"The high windows were curtainless; tasseled fringes frayed the light at the top. The white sills – the shutters folded back in their frames – were blistered, as though the house had spent a day in the tropics. Exhausted by sunshine the backs of the crimson chairs were a thin, light orange; a smell of camphor and animals drawn from skins on the floor in the glare of morning still hung like dust on the evening chill. Going through to her room at nights Lois often tripped with her toe in the jaws of a tiger; a false step at any time sent some great claw skidding over the polish. Pale regimental groups, reunions a generation ago of the family or neighborhood, gave out from the walls a vague depression. There were two locked bookcases of which the keys had been lost and a troop of ebony elephants brought back from India by someone she did not remember paraded along the tops of the bookcases." – The Last September, Anchor Books, 2000 edition.

Paddy's Lament, Ireland 1846-1847: Prelude to Hatred
by Thomas Gallagher

So many of us who live in North America have Irish ancestors, many who left Ireland during the potato famine. I read a book about the famine many years ago, one that must be out of print now, and I have never forgotten the sad and tragic stories. Paddy's Lament is a fine and in depth study of this time in Ireland. The animosity between the British and the Irish can be better understood after reading Gallagher's history. There is no doubt this is a sad book, but one that is important for any visitor to Ireland to read.


"Anyone wondering about the violence and depth of emotion in Ireland today need only read this book. It goes a long way toward explaining what's at its root." – Milwaukee Journal

"An excellent exploration of two fateful years in Irish history that have had unending ramifications." – Publishers Weekly

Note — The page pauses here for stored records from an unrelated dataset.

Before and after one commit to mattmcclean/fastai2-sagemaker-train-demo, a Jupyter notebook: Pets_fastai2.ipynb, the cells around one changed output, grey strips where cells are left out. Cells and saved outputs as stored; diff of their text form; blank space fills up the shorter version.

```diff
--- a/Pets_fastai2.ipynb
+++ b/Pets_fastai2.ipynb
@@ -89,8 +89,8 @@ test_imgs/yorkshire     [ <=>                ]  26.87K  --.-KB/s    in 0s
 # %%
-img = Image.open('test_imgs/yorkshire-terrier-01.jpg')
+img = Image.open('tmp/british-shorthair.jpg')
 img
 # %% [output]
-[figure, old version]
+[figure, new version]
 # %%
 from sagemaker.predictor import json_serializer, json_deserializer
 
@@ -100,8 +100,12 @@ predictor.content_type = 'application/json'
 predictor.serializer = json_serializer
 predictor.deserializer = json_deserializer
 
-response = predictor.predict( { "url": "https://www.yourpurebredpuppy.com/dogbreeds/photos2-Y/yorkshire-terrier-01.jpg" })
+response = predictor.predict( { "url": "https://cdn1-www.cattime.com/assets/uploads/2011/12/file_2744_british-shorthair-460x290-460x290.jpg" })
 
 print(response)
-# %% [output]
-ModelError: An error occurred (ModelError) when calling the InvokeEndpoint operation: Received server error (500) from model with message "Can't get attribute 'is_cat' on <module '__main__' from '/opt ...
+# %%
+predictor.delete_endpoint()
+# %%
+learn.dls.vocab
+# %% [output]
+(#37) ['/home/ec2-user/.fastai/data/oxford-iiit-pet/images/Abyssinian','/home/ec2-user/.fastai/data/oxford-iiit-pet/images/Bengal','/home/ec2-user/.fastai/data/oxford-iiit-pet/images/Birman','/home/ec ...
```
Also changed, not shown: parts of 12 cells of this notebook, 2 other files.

"No one living in Ireland at the time who saw the rotting fields and caught their stench, who saw and heard the people wailing, had to be told that for the majority of its population all the great and simple purposes of existence were soon to be forgotten in the oncoming struggle with death. A famine unprecedented in the history of the Western world, a chapter in human misery to harrow the human heart, was about to start." – Paddy's Lament, Mariner Books, 1987 edition.

The Graves are Walking: The Great Famine and the Saga of the Irish People
by John Kelly

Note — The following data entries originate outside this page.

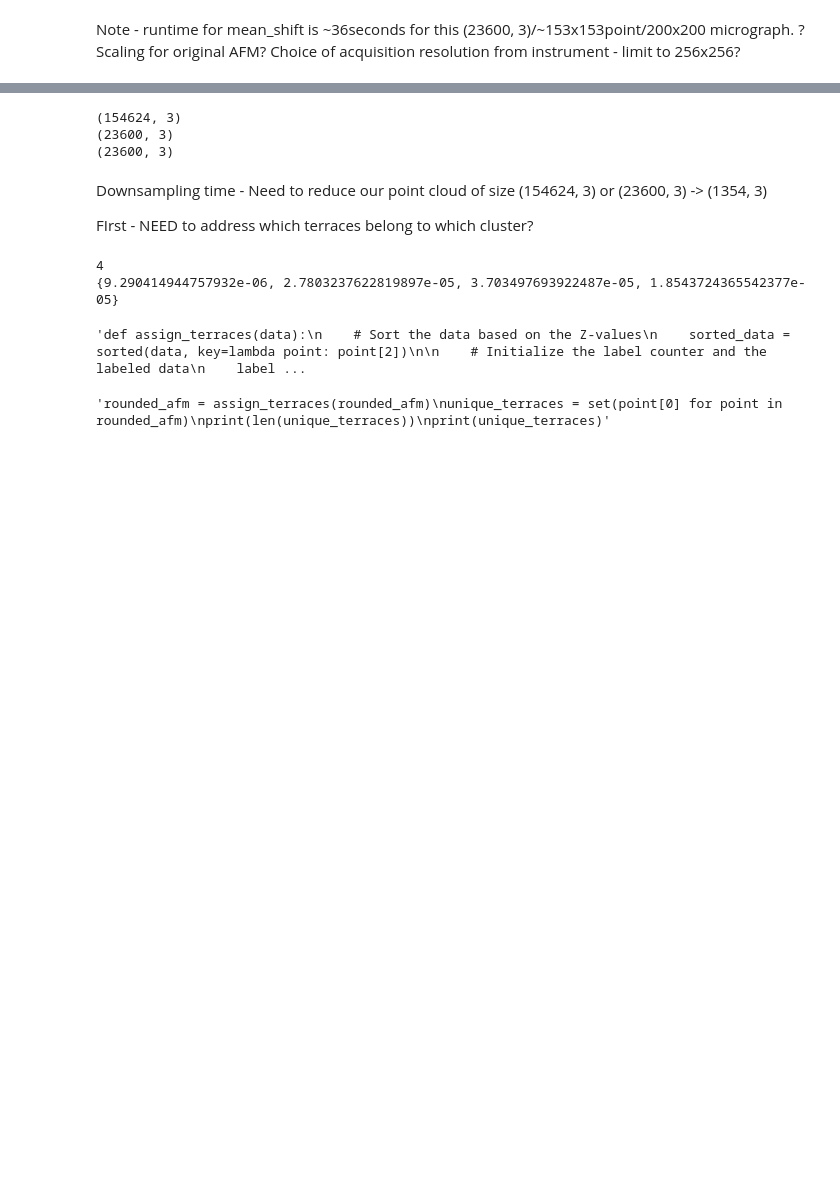
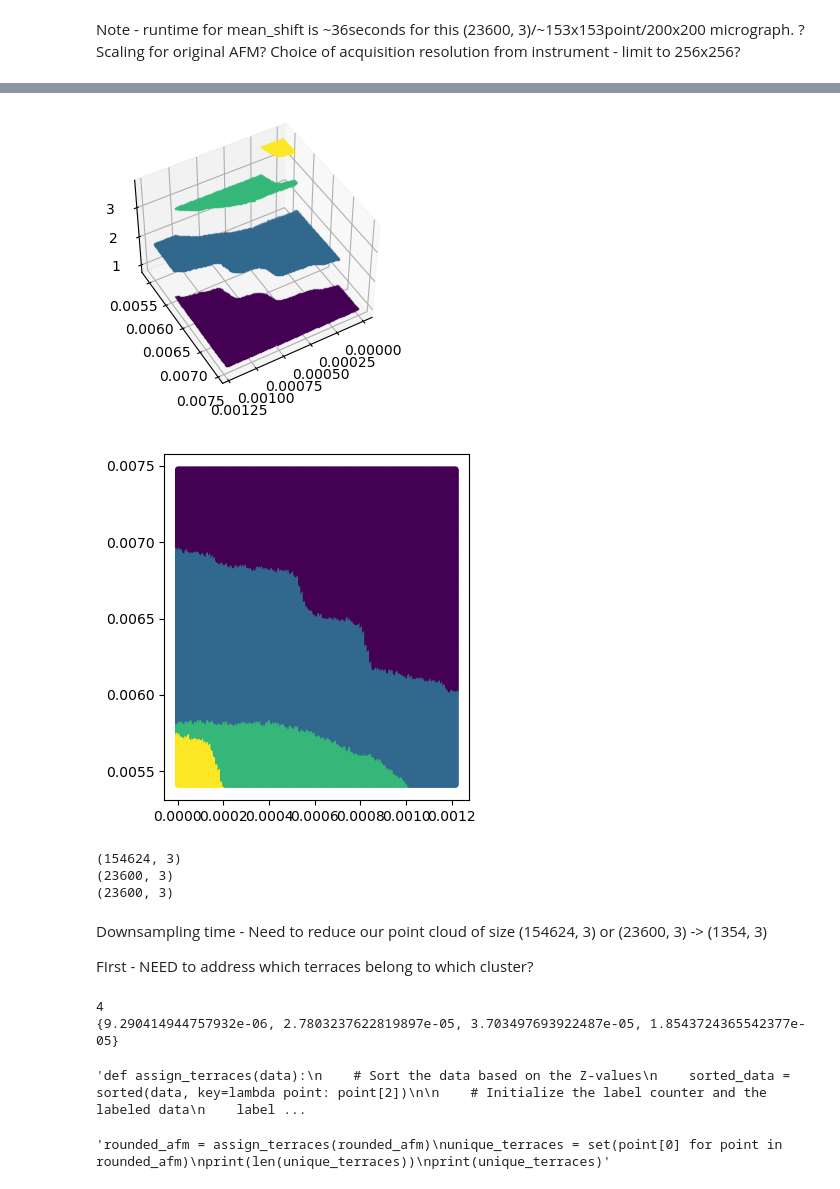
Before and after one commit to st-te/AFML, a Jupyter notebook: AFML_AFM_plot_cluster_downsample_tda.ipynb, the cells around one changed output, grey strips where cells are left out. Drawn from its saved outputs; the diff is of its cells as text; code cells hidden in the pictures; blank space fills up the shorter version.

```diff
--- a/AFML_AFM_plot_cluster_downsample_tda.ipynb
+++ b/AFML_AFM_plot_cluster_downsample_tda.ipynb
@@ -112,3 +155,10 @@ plot_afm_3d(rounded_afm)
+# %%
+rounded_down_afm = down_shift(afm, bandwidth=0.00000475)
+plot_afm_3d(rounded_down_afm)
+plot_afm_2d(rounded_down_afm)
+# %% [output]
+[figure, added]
+[figure, added]
 # %%
 original_afm = read_AFM_XYZ('/Users/user/Documents/PhD/AFML/AFML/sample_preproc_data/terrace_sample/save-2011.11.30-14.25.48_terrace_IDEAL.xyz')
 print(original_afm.shape)
```
Also changed, not shown: parts of 8 cells of this notebook, 3 other files.
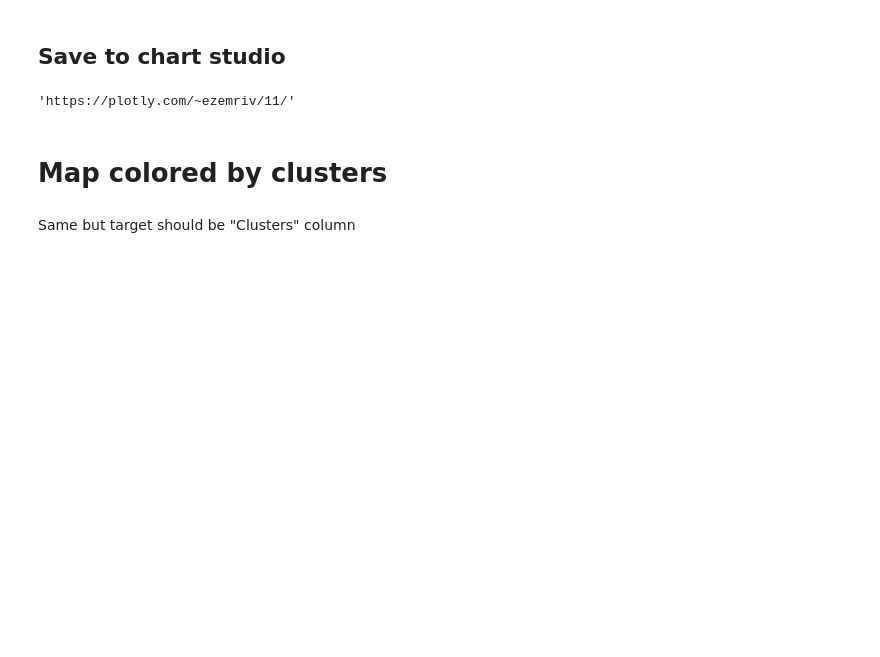
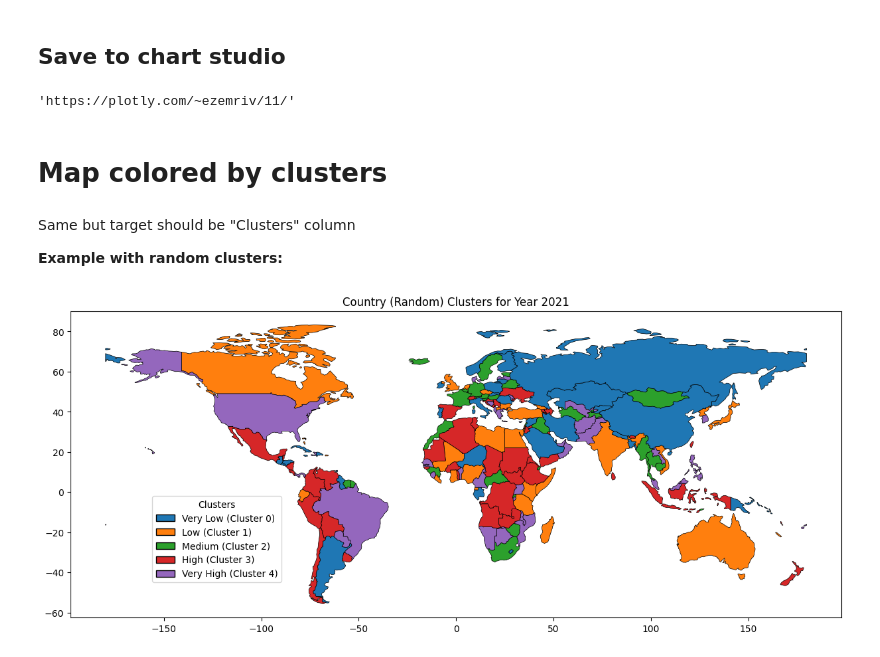
Before and after one commit to ezemriv/FAO-Food-CO2-Footprint, a Jupyter notebook: country_emissions/04_choropleth_map_emissions_clusters.ipynb, the cells around one changed output. Drawn from its saved outputs; the diff is of its cells as text; code cells hidden in the pictures; blank space fills up the shorter version.

Commit message:
cluster map

```diff
--- a/country_emissions/04_choropleth_map_emissions_clusters.ipynb
+++ b/country_emissions/04_choropleth_map_emissions_clusters.ipynb
@@ -240,3 +243,50 @@ py.plot(fig, filename = f'{target}_per_capita', auto_open=False)
 # Map colored by clusters
 # %% [markdown]
 Same but target should be "Clusters" column
+
+**Example with random clusters:**
+# %%
+# Example data with random clusters
+dummy_df = country_df.copy()
+dummy_df = dummy_df[dummy_df['Year'] == year][['Year', 'Area']].drop_duplicates()
+dummy_df['clusters'] = np.random.randint(0, 5, len(dummy_df))
+
+total_clusters = dummy_df['clusters'].nunique()
+
+world = gpd.read_file(gpd.datasets.get_path('naturalearth_lowres'))
+world = world.merge(dummy_df, how='left', left_on='name', right_on='Area').dropna()
+
+# Define colors and labels for each cluster
+colors = ['#1f77b4', '#ff7f0e', '#2ca02c', '#d62728', '#9467bd']
+labels = ['Very Low', 'Low', 'Medium', 'High', 'Very High'] #This could be "Cluster 1, Cluster 2,..."
+
+# Create a dictionary mapping cluster numbers to colors and labels
+cluster_info = {i: {'color': colors[i], 'label': labels[i]} for i in range(total_clusters)}
+
+# Assign colors and labels based on cluster numbers
+world['color'] = world['clusters'].map(lambda x: cluster_info[x]['color'])
+world['label'] = world['clusters'].map(lambda x: cluster_info[x]['label'])
+
+# Plot the map
+fig, ax = plt.subplots(1, 1, figsize=(15, 10))
+
+# Plot countries with assigned colors
+world.plot(ax=ax, color=world['color'], edgecolor='black', linewidth=0.5)
+
+# Create a custom legend
+legend_elements = [Patch(facecolor=cluster_info[i]['color'],
+                         edgecolor='black',
+                         label=f"{cluster_info[i]['label']} (Cluster {i})")
+                   for i in range(5)]
+ax.legend(handles=legend_elements, title="Clusters", loc='lower left',
+          bbox_to_anchor=(0.1, 0.1))
+
+plt.title(f"Country (Random) Clusters for Year {year}")
+# plt.axis('off')  # Turn off the axis
+
+plt.savefig(f"../plots/clusters_map.png")
+# plt.savefig(f"../plots/clusters_TOTAL_map.pdf")
+
+plt.show()
+# %% [output]
+[figure, added]
```
Also changed, not shown: parts of 4 cells of this notebook.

The Great Irish Potato Famine was one of the major disasters of the nineteenth century. The author has done extensive research and has captured the sense of horror of the times with a novelist's eye. This is a compelling history that opens up the question of responsibility as well as the great sadness of Ireland's past. It is easy to visit Ireland today and forget about this tragic period of her history. The Graves are Walking will not allow us to forget.


The Graves are Walking is a history of the famine vividly narrated by a master story teller.” Dublin Review of Books

“Magisterial … Kelly brings the horror vividly and importantly back to life with his meticulous research and muscular writing. The result is terrifying, edifying and empathetic." USA Today

“Late on a September afternoon in 1845, when the sky was low and the wind close, a horseman with a rooster’s plume of red hair and an indefinable air of Englishness about him stood on a road in Donegal, surveying the empty landscape. Near Lough Derg, the rider had passed two dirty peasant children selling ‘rudely carved wooden crucifixes’ and a peeling window poster proclaiming ‘the Sacred beauty of Jesus,’ and near Ballyshannon, a knot of half clad, shoeless peasant women lifting panniers of turf onto the back of an ancient ass. Then, the wind died, the ubiquitous castle ruins--palimpsests of conquest and loss—vanished from the landscape and the rider passed from human to geological time.” – The Graves are Walking, Henry Holt and Company, 2012 edition.